e tire into unity, that thy soul may be composed, quieted and delighted.
2. And let it make thee long for the unity of saints, and endeavour it to the utmost of thy power, that the church in unity may be more like the Head.
3. And let it cause thee to admire the happiness of the saints, that are freed from the bondage of the distracting creature, and have but one to love, and fear, and trust, and serve, and seek, and know; one thing is needful, which should be chosen, but it is many that we are troubled about. (Luke xi. 42.)
CHAP. IV. 3. The Immensity of God (which is the next attribute to be considered) must have this effect upon thy soul: 1. The infinite God that is every where, comprehending all places and things, and comprehended by none, must raise admiring, reverent thoughts in the soul of the believer.
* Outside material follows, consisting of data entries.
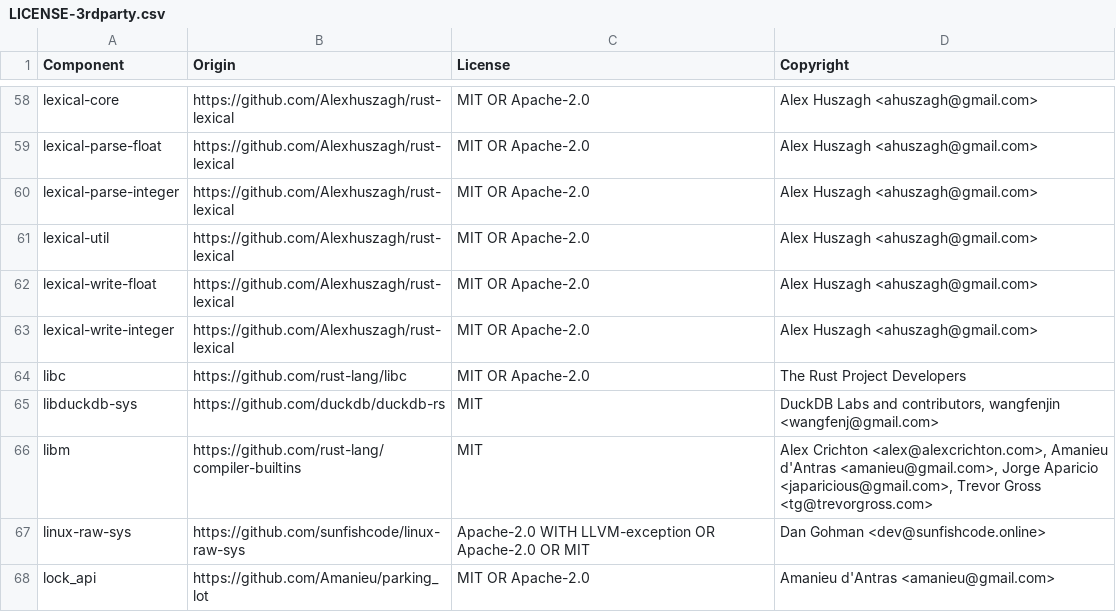
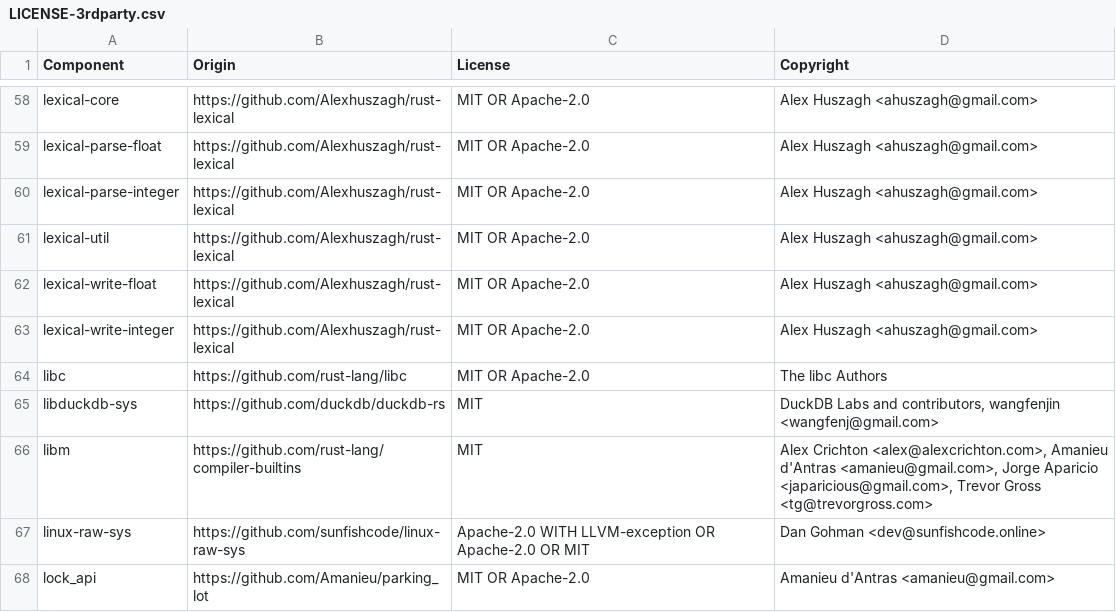
Before and after one commit to datadog-labs/sqleq, a CSV file: LICENSE-3rdparty.csv, drawn as a sheet; only a part is shown, gaps mark what is left out.

```diff
--- a/LICENSE-3rdparty.csv
+++ b/LICENSE-3rdparty.csv
@@ -63,3 +63,3 @@ lexical-write-float,https://github.com/Alexhuszagh/rust-lexical,MIT OR Apache-2.
 lexical-write-integer,https://github.com/Alexhuszagh/rust-lexical,MIT OR Apache-2.0,Alex Huszagh <ahuszagh@gmail.com>
-libc,https://github.com/rust-lang/libc,MIT OR Apache-2.0,The Rust Project Developers
+libc,https://github.com/rust-lang/libc,MIT OR Apache-2.0,The libc Authors
 libduckdb-sys,https://github.com/duckdb/duckdb-rs,MIT,"DuckDB Labs and contributors, wangfenjin <wangfenj@gmail.com>"
```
We wonder at the magnitude of the sun, and the heavens, and the whole creation ; but when we begin to think what is beyond the heavens, and all created being, we are at a kind of loss. Why
it is God that is in all, and above all, and beyond all, and beneath all; and where there is no place, because no creature, there is God: and if thy thoughts should imagine millions of millions of miles beyond all place and measure, all is but God; and go as far as thou canst in thy thoughts and thou canst not go beyond him. Reverently admire the immensity of God. The world and all the creatures in it, are not to God so much as a sand or atom is to all the world. The point of a needle is more to all the world, than the world to God. For between that which is finite, and that which is infinite, there is no comparison. “Who hath measured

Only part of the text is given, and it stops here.